**THE PROBLEM:**
Your task is to find every line in the records that holds the string "email" and copy it.

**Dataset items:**
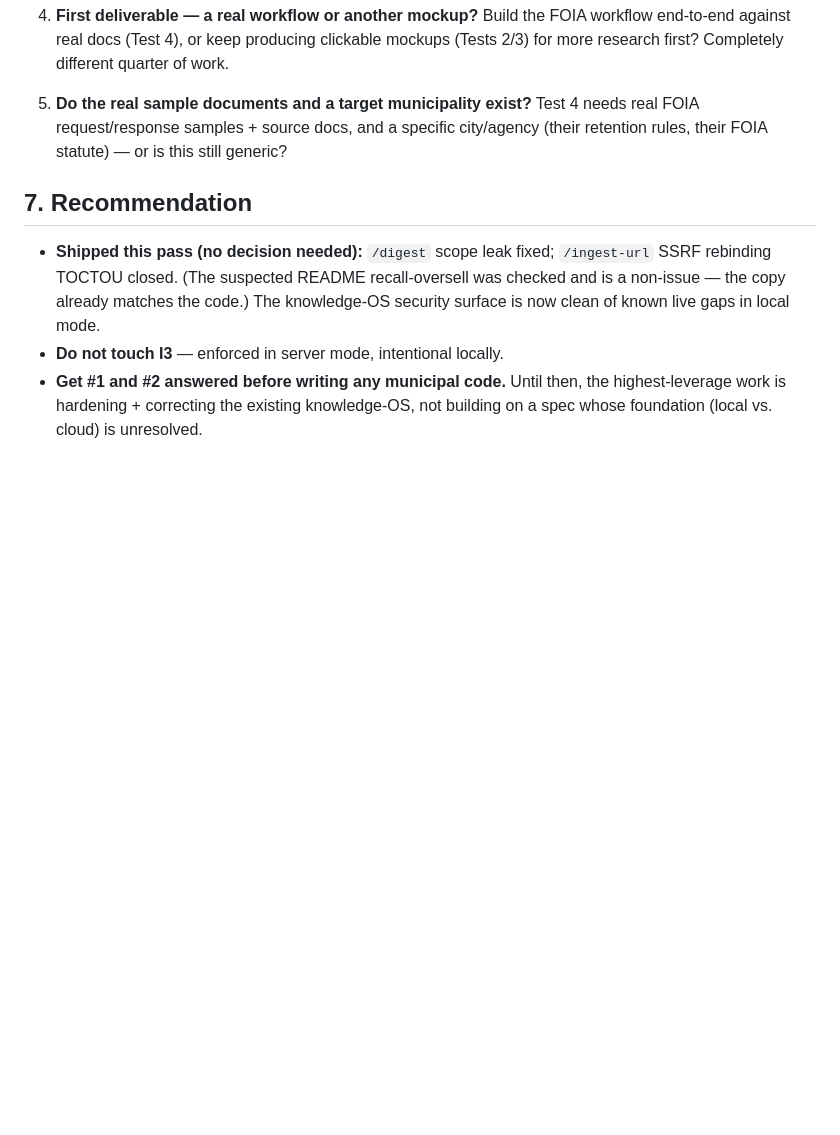
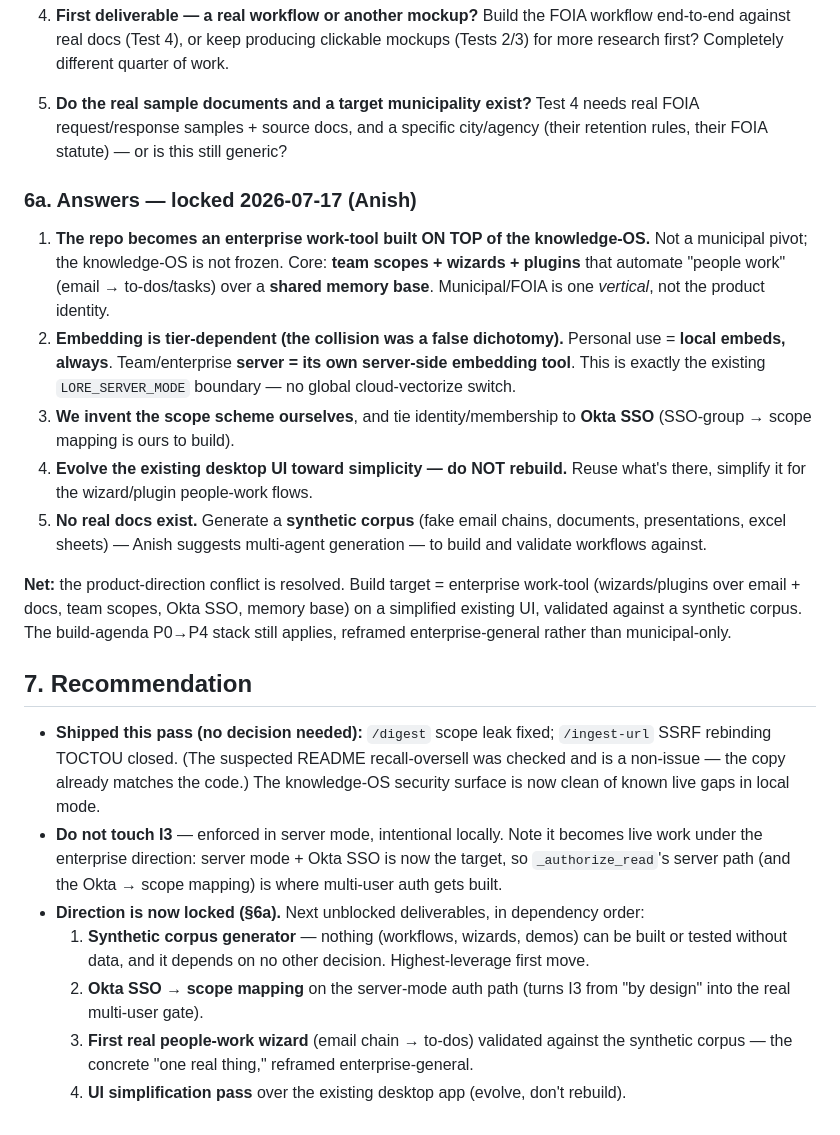
Before and after one commit to Anish-I/lore, a Markdown page: docs/GHANDOUR-ASSESSMENT.md, the part around the change. Drawn GitHub-style; blank space fills up the shorter version.

Commit message:
docs: lock product direction — enterprise work-tool on top of the knowledge-OS
Anish answered the five blocking questions (2026-07-17): enterprise tool
(team scopes + wizards + plugins over email/docs + memory base), NOT a
municipal pivot and NOT a frozen knowledge-OS. Embedding is tier-dependent
(personal=local, server=server-side tool) — the LORE_SERVER_MODE boundary,
not a global switch. We invent scopes + tie identity to Okta SSO. Evolve
the existing UI, don't rebuild. No real docs — generate a synthetic corpus.

Records answers as §6a and reorders §7 to the now-unblocked deliverables
(synthetic corpus first).

Co-Authored-By: Claude Opus 4.8 <noreply@anthropic.com>

```diff
--- a/docs/GHANDOUR-ASSESSMENT.md
+++ b/docs/GHANDOUR-ASSESSMENT.md
@@ -108,13 +108,42 @@ guessing wrong wastes weeks. Send **#1 and #2 at minimum**; the rest are downstr
    request/response samples + source docs, and a specific city/agency (their retention rules,
    their FOIA statute) — or is this still generic?
 
+### 6a. Answers — locked 2026-07-17 (Anish)
+
+1. **The repo becomes an enterprise work-tool built ON TOP of the knowledge-OS.** Not a
+   municipal pivot; the knowledge-OS is not frozen. Core: **team scopes + wizards + plugins**
+   that automate "people work" (email → to-dos/tasks) over a **shared memory base**.
+   Municipal/FOIA is one *vertical*, not the product identity.
+2. **Embedding is tier-dependent (the collision was a false dichotomy).** Personal use =
+   **local embeds, always**. Team/enterprise **server = its own server-side embedding tool**.
+   This is exactly the existing `LORE_SERVER_MODE` boundary — no global cloud-vectorize switch.
+3. **We invent the scope scheme ourselves**, and tie identity/membership to **Okta SSO**
+   (SSO-group → scope mapping is ours to build).
+4. **Evolve the existing desktop UI toward simplicity — do NOT rebuild.** Reuse what's there,
+   simplify it for the wizard/plugin people-work flows.
+5. **No real docs exist.** Generate a **synthetic corpus** (fake email chains, documents,
+   presentations, excel sheets) — Anish suggests multi-agent generation — to build and
+   validate workflows against.
+
+**Net:** the product-direction conflict is resolved. Build target = enterprise work-tool
+(wizards/plugins over email + docs, team scopes, Okta SSO, memory base) on a simplified
+existing UI, validated against a synthetic corpus. The build-agenda P0→P4 stack still applies,
+reframed enterprise-general rather than municipal-only.
+
 ## 7. Recommendation
 
 - **Shipped this pass (no decision needed):** `/digest` scope leak fixed; `/ingest-url` SSRF
   rebinding TOCTOU closed. (The suspected README recall-oversell was checked and is a non-issue
   — the copy already matches the code.) The knowledge-OS security surface is now clean of
   known live gaps in local mode.
-- **Do not touch I3** — enforced in server mode, intentional locally.
-- **Get #1 and #2 answered before writing any municipal code.** Until then, the highest-leverage
-  work is hardening + correcting the existing knowledge-OS, not building on a spec whose
-  foundation (local vs. cloud) is unresolved.
+- **Do not touch I3** — enforced in server mode, intentional locally. Note it becomes live work
+  under the enterprise direction: server mode + Okta SSO is now the target, so `_authorize_read`'s
+  server path (and the Okta → scope mapping) is where multi-user auth gets built.
+- **Direction is now locked (§6a).** Next unblocked deliverables, in dependency order:
+  1. **Synthetic corpus generator** — nothing (workflows, wizards, demos) can be built or tested
+     without data, and it depends on no other decision. Highest-leverage first move.
+  2. **Okta SSO → scope mapping** on the server-mode auth path (turns I3 from "by design" into
+     the real multi-user gate).
+  3. **First real people-work wizard** (email chain → to-dos) validated against the synthetic
+     corpus — the concrete "one real thing," reframed enterprise-general.
+  4. **UI simplification pass** over the existing desktop app (evolve, don't rebuild).
```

**OUTPUT:**
(team scopes + wizards + plugins over email/docs + memory base), NOT a
+   that automate "people work" (email → to-dos/tasks) over a **shared memory base**.
+5. **No real docs exist.** Generate a **synthetic corpus** (fake email chains, documents,
+(wizards/plugins over email + docs, team scopes, Okta SSO, memory base) on a simplified
+  3. **First real people-work wizard** (email chain → to-dos) validated against the synthetic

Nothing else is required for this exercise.